Mappiness iPhone apps aims to find out how happy Brits are

Mappiness iPhone apps aims to find out how happy Brits are

A new research project at the London School of Economics has spawned an interesting iPhone app called ‘mappiness which aims to chart personal happiness.

Created by George MacKerron and Susana Mourato of the Department of Geography & Environment at the London School of Economics and Political Science (LSE), the app intends to bring about an understanding of how people’s feelings are affected by features of their current environment—things like air pollution, noise, and green spaces.

They’re hoping volunteers will become part of the project by downloading the free app to their iPhones and then filling in some basic demographic and health-related information about themselves.

Mappiness iPhone apps aims to find out how happy Brits are


From there on in, they can expect a notification (beep) on their iPhones between one and five times a day which will come during random moments (users can specify how many beeps they get a day and what hours they arrive).

The beepee (?!) is then prompted to open the app,  briefly report how they’re feeling and describe – in very broad terms – who they’re with, where they are, and what they’re doing, with all sent reports being anonymous.

There’s also the option to take photos if they’re outside somewhere and feeling happy, or to send in ‘unbeeped’ reports if they feel so inclined.

Mappiness iPhone apps aims to find out how happy Brits are

So what happens to the data?

Here’s George and Susana to explain all:

We’ll use it solely for our academic research.

We’ll apply statistical methods to the combined responses from everyone taking part. We’ll use the location data to estimate what the environment was like in the places where people responded. And we’ll be looking at the effect of this on people’s feelings, while controlling for some other potential influences.

If you’re curious to see what we find, please come back to this site from time to time: we’ll be posting results here. We also hope to present our findings in academic journals and at conferences, and to make sure policy-makers are aware of anything important.
In all cases, we’ll never report any individual’s responses—only information at the group level.

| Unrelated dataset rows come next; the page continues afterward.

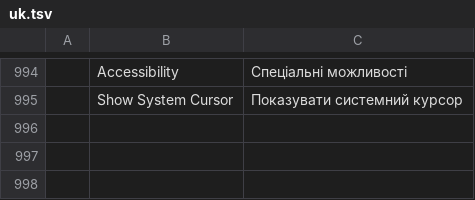
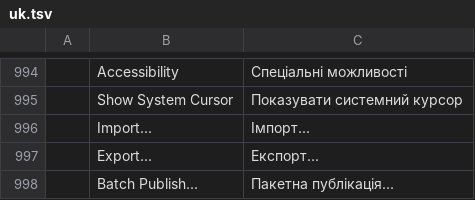
Before and after one commit to Ilaiyabharathyr/CadCraft, a TSV file: crates/ui-egui/src/i18n/uk.tsv, drawn as a sheet; only a part is shown, gaps mark what is left out; the diff names each change by its address in the sheet, - before the commit and + after, or states it on an @@ line.

```diff
--- a/crates/ui-egui/src/i18n/uk.tsv
+++ b/crates/ui-egui/src/i18n/uk.tsv
+row 996:  | Import... | Імпорт...
+row 997:  | Export... | Експорт...
+row 998:  | Batch Publish... | Пакетна публікація...
```
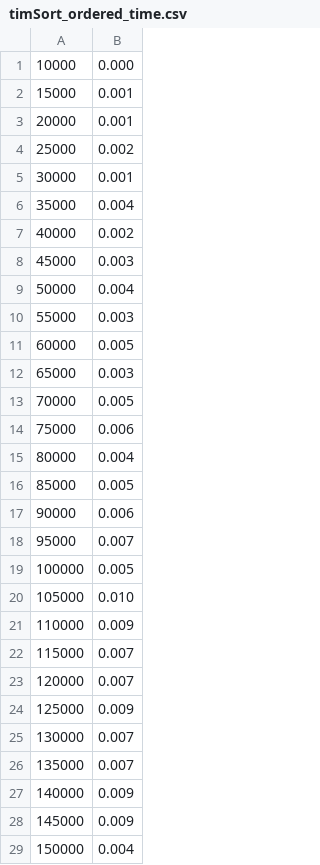
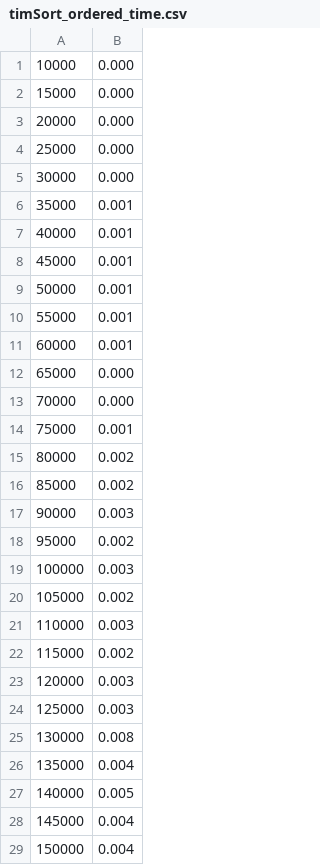
Before and after one commit to 6ECCMEPTHIoIIJ/LaboratoryWorks, a CSV file: data/timSort/timSort_ordered_time.csv, drawn as a sheet; only a part is shown; the diff covers the shown part only.

```diff
--- a/data/timSort/timSort_ordered_time.csv
+++ b/data/timSort/timSort_ordered_time.csv
@@ -1,29 +1,29 @@
 10000; 0.000
-15000; 0.001
-20000; 0.001
-25000; 0.002
-30000; 0.001
-35000; 0.004
-40000; 0.002
-45000; 0.003
-50000; 0.004
-55000; 0.003
-60000; 0.005
-65000; 0.003
-70000; 0.005
-75000; 0.006
-80000; 0.004
-85000; 0.005
-90000; 0.006
-95000; 0.007
-100000; 0.005
-105000; 0.010
-110000; 0.009
-115000; 0.007
-120000; 0.007
-125000; 0.009
-130000; 0.007
-135000; 0.007
-140000; 0.009
-145000; 0.009
+15000; 0.000
+20000; 0.000
+25000; 0.000
+30000; 0.000
+35000; 0.001
+40000; 0.001
+45000; 0.001
+50000; 0.001
+55000; 0.001
+60000; 0.001
+65000; 0.000
+70000; 0.000
+75000; 0.001
+80000; 0.002
+85000; 0.002
+90000; 0.003
+95000; 0.002
+100000; 0.003
+105000; 0.002
+110000; 0.003
+115000; 0.002
+120000; 0.003
+125000; 0.003
+130000; 0.008
+135000; 0.004
+140000; 0.005
+145000; 0.004
 150000; 0.004
```
Also changed, not shown: 158 edited cells elsewhere in this file, data/timSort/timSort_orderedBackwards_time.csv, data/timSort/timSort_random_time.csv, 36 other files.
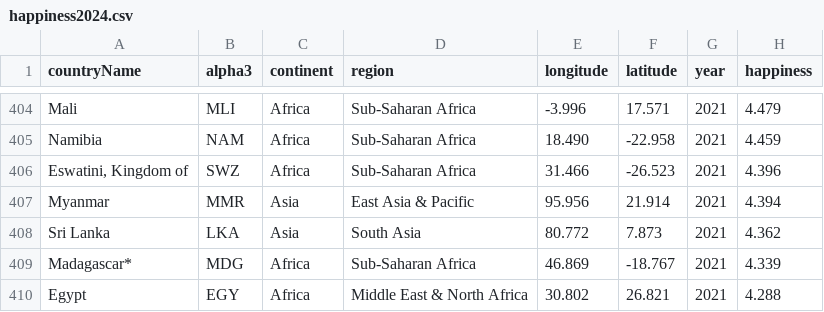
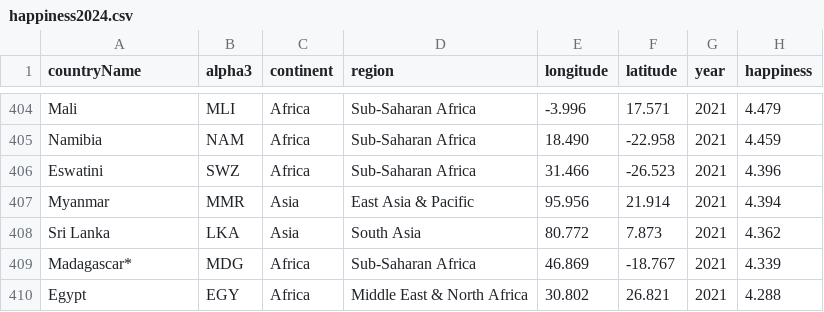
Before and after one commit to gicentre/data, a CSV file: world/happiness2024.csv, drawn as a sheet; only a part is shown, gaps mark what is left out; the diff names each change by its address in the sheet, - before the commit and + after, or states it on an @@ line.

Commit message:
Standardise Eswatini country name

```diff
--- a/world/happiness2024.csv
+++ b/world/happiness2024.csv
-A406 (countryName): Eswatini, Kingdom of
+A406 (countryName): Eswatini
```
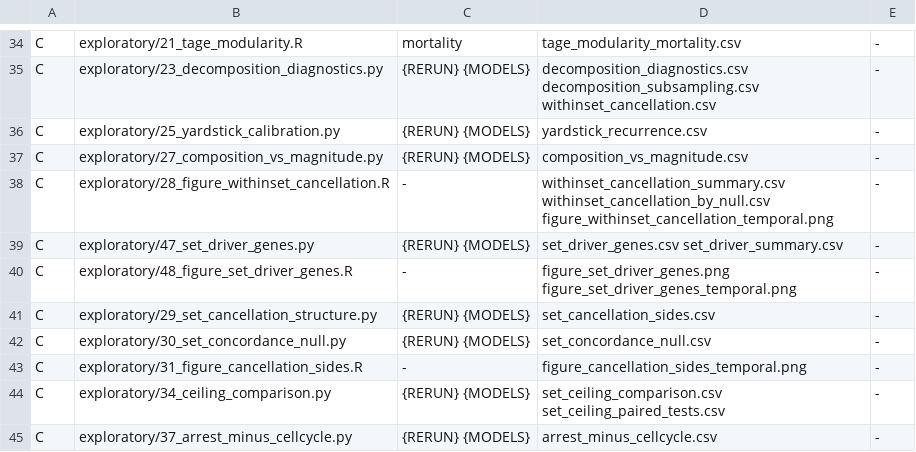
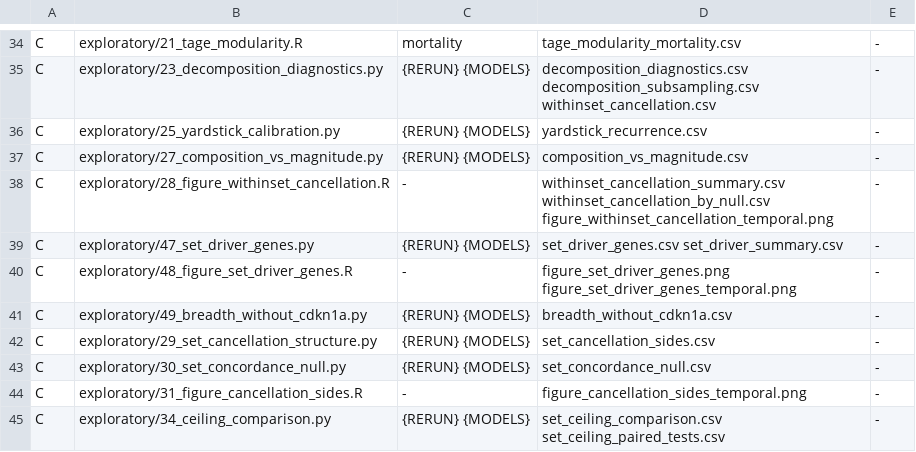
Before and after one commit to avelar-ageing/senescence_stress, a TSV file: bulk_RNA_seq/pipeline.tsv, drawn as a sheet; only a part is shown, gaps mark what is left out; the shorter side is filled out with more unchanged rows.

```diff
--- a/bulk_RNA_seq/pipeline.tsv
+++ b/bulk_RNA_seq/pipeline.tsv
@@ -40,2 +40,3 @@ C	exploratory/47_set_driver_genes.py	{RERUN} {MODELS}	set_driver_genes.csv set_d
 C	exploratory/48_figure_set_driver_genes.R	-	figure_set_driver_genes.png figure_set_driver_genes_temporal.png	-
+C	exploratory/49_breadth_without_cdkn1a.py	{RERUN} {MODELS}	breadth_without_cdkn1a.csv	-
 C	exploratory/29_set_cancellation_structure.py	{RERUN} {MODELS}	set_cancellation_sides.csv	-
```
Also changed, not shown: bulk_RNA_seq/provenance.csv, 3 other files.
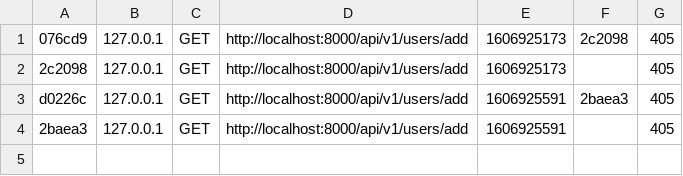
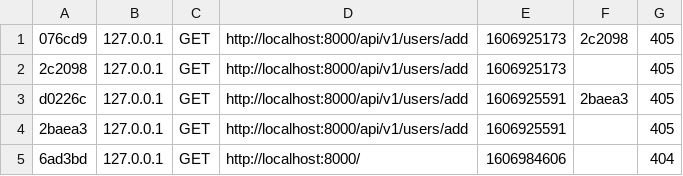
Before and after one commit to Tristan-Alizadeh-fard/O-Cooking, a CSV file: backend-ocooking/var/cache/dev/profiler/index.csv, drawn as a sheet; the diff names each change by its address in the sheet, - before the commit and + after, or states it on an @@ line.

```diff
--- a/backend-ocooking/var/cache/dev/profiler/index.csv
+++ b/backend-ocooking/var/cache/dev/profiler/index.csv
+row 5: 6ad3bd | 127.0.0.1 | GET | http://localhost:8000/ | 1606984606 |  | 404
```
Also changed, not shown: 17 other files.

Mappiness is available from the App Store. We’d be happier if they had an Android version, but as it is, they can beep off.